[DATASET]
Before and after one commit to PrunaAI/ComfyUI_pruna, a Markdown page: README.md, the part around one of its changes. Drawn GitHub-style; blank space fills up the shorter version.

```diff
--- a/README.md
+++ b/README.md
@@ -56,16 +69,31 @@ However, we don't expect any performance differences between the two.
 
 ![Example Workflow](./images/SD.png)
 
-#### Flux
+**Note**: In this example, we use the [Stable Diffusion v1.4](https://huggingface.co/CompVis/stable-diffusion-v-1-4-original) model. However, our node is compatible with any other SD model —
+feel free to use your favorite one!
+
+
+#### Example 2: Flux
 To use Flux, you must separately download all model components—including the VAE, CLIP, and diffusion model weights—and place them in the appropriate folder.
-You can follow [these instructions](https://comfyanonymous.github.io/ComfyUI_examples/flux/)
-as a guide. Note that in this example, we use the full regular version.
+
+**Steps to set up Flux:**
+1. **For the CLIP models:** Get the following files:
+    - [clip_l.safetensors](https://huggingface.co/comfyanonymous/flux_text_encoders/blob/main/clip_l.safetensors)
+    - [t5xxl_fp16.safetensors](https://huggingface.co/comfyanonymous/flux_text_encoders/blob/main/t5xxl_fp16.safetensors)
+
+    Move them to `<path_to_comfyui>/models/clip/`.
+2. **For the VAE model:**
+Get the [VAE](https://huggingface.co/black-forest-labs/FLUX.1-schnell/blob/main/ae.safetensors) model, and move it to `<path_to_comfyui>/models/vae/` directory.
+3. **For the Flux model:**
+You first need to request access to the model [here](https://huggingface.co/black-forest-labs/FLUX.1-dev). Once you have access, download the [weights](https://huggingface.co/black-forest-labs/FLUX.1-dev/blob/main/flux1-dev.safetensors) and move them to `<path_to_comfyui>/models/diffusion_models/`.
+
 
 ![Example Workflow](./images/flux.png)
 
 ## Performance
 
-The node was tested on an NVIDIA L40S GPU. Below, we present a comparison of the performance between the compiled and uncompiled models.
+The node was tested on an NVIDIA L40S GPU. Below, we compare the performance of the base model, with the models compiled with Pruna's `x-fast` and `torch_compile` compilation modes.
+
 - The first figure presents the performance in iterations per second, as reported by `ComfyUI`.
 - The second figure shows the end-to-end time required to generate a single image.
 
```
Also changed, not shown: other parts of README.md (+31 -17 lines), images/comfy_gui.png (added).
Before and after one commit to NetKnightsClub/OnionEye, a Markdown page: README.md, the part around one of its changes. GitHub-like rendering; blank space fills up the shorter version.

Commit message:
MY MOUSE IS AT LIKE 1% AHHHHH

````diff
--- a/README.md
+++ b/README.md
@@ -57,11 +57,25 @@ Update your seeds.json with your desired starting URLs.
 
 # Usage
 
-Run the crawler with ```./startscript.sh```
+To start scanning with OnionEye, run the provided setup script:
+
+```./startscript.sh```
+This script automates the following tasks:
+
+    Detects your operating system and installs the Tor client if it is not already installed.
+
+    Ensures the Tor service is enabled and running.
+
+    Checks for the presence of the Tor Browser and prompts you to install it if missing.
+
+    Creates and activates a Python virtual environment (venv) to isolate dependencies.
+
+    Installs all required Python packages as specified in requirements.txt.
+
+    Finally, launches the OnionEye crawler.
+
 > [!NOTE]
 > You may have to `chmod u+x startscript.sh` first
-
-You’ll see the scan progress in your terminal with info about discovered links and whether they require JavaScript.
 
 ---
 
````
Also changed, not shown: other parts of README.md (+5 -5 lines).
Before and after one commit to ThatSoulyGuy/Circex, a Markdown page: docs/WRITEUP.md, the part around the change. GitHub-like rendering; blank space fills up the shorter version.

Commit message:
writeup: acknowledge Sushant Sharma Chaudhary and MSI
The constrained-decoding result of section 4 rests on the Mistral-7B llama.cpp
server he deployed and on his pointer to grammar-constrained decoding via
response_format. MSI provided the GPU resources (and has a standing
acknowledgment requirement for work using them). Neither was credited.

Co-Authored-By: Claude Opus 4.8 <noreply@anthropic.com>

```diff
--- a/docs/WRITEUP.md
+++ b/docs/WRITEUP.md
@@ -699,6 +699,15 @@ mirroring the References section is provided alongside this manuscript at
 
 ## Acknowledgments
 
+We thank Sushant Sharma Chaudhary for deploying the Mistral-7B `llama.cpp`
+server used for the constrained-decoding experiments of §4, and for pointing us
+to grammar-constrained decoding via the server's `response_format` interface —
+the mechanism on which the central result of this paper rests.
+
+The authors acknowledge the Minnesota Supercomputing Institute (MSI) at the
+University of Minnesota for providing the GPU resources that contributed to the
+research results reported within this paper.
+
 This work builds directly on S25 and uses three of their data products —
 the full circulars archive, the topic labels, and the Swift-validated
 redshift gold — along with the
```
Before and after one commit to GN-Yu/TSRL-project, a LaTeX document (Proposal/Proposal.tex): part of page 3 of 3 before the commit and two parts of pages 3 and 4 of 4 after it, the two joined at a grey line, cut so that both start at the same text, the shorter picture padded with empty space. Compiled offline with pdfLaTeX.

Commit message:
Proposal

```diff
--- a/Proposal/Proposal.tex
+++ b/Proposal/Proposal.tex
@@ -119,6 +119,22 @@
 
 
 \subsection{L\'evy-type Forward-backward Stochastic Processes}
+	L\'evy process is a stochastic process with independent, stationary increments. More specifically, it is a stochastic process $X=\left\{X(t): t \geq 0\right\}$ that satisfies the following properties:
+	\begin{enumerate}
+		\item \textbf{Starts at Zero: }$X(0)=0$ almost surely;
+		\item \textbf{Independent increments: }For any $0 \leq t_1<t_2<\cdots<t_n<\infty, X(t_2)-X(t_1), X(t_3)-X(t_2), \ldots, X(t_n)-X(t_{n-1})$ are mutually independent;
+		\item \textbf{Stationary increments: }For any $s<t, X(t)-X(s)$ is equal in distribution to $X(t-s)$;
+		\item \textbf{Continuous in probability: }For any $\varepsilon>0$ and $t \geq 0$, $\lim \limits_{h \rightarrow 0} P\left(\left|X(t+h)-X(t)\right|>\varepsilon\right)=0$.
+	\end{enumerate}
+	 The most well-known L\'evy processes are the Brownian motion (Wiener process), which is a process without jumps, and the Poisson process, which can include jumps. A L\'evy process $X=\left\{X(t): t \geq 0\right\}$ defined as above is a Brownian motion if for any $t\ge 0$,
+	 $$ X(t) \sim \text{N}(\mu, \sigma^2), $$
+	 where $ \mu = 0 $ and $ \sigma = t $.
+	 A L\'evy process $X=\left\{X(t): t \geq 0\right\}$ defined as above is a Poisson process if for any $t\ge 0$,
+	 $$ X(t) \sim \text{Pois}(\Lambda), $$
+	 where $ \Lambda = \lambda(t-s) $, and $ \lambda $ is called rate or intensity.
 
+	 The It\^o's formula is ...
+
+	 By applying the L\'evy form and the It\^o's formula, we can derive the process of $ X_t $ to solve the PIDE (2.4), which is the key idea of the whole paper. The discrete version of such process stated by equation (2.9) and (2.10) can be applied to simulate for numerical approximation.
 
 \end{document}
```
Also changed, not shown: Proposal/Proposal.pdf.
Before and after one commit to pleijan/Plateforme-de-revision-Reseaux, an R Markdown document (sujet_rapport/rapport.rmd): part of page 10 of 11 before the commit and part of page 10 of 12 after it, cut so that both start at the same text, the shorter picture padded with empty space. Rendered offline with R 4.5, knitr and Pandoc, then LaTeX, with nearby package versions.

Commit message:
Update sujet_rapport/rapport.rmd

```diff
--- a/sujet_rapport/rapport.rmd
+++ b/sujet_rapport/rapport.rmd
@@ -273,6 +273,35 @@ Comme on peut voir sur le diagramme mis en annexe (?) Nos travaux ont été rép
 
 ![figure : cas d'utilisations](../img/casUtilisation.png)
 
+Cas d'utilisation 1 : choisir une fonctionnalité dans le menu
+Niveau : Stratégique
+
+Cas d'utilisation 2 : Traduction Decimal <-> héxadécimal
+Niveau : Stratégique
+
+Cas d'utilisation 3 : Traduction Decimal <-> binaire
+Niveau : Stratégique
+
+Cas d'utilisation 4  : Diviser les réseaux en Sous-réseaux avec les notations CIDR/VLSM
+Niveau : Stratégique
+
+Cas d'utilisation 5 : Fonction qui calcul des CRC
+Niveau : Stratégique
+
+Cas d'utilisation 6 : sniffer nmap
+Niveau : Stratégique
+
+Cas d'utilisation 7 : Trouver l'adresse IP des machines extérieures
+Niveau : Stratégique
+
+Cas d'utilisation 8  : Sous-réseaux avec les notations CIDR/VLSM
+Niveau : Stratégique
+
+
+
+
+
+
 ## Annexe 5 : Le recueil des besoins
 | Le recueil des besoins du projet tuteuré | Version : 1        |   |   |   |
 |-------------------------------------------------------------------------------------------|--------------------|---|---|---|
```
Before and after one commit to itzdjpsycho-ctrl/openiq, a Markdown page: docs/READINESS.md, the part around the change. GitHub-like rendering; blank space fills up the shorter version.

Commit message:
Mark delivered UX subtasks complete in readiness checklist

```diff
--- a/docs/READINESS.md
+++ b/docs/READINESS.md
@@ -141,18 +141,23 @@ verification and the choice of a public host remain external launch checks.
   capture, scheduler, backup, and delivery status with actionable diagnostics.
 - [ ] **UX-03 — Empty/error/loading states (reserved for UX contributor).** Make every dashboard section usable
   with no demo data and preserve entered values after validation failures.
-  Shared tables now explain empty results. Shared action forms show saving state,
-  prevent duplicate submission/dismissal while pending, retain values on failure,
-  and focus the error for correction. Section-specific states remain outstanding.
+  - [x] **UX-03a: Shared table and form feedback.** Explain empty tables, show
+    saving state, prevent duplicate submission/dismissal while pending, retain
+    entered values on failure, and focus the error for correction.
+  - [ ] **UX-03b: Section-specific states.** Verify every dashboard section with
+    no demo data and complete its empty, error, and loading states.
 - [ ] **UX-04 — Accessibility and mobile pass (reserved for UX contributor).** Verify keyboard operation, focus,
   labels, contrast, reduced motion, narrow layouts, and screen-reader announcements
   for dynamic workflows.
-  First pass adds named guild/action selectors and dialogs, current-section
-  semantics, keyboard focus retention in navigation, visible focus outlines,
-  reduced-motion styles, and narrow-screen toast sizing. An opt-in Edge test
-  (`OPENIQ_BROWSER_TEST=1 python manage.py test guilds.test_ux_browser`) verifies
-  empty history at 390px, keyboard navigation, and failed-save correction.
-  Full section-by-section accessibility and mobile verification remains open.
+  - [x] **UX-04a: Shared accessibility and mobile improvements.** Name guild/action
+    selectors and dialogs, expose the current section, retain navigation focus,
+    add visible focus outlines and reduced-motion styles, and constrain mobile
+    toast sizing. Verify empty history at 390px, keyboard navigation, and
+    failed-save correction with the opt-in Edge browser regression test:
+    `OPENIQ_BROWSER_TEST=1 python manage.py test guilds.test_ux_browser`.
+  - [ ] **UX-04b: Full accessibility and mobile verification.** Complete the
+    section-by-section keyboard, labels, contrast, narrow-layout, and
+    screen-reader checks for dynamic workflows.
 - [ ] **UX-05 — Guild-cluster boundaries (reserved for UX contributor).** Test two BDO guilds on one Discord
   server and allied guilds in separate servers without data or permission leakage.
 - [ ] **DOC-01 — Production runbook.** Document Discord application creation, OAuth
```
[/DATASET]
▶ [DIRECTIONS FOR THIS TASK]: Please tally the lines of the entries that contain the string "keyboard" and reply with the count alone.

▶ [TASK SOLUTION]: 5